Data for this task section start

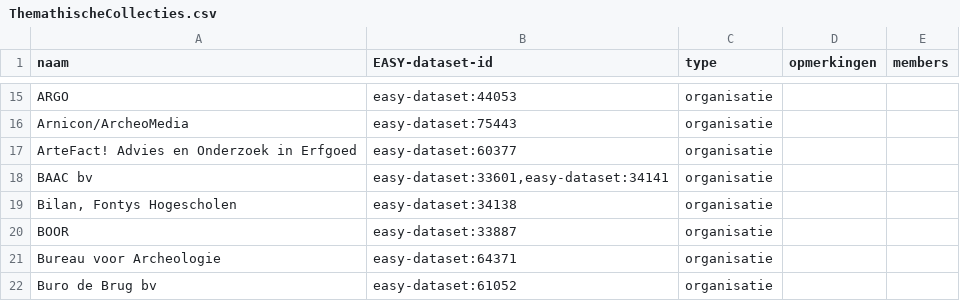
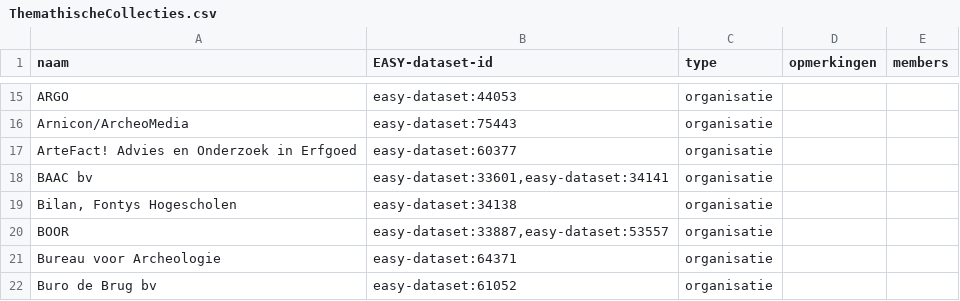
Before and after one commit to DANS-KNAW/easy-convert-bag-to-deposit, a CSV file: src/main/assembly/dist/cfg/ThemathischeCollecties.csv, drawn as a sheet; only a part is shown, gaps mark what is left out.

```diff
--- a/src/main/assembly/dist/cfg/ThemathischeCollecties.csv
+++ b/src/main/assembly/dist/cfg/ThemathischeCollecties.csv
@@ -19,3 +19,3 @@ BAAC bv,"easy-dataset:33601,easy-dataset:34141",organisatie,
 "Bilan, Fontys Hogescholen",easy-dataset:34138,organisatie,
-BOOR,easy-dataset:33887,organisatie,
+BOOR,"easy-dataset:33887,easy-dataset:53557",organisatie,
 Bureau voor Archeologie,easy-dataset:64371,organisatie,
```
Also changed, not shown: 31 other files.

Data for this task section end

▶ _Try it_:
Repeat the material exactly. Skip the images.

▶ _Solution to this exercise_:
Before and after one commit to DANS-KNAW/easy-convert-bag-to-deposit, a CSV file: src/main/assembly/dist/cfg/ThemathischeCollecties.csv, drawn as a sheet; only a part is shown, gaps mark what is left out.

```diff
--- a/src/main/assembly/dist/cfg/ThemathischeCollecties.csv
+++ b/src/main/assembly/dist/cfg/ThemathischeCollecties.csv
@@ -19,3 +19,3 @@ BAAC bv,"easy-dataset:33601,easy-dataset:34141",organisatie,
 "Bilan, Fontys Hogescholen",easy-dataset:34138,organisatie,
-BOOR,easy-dataset:33887,organisatie,
+BOOR,"easy-dataset:33887,easy-dataset:53557",organisatie,
 Bureau voor Archeologie,easy-dataset:64371,organisatie,
```
Also changed, not shown: 31 other files.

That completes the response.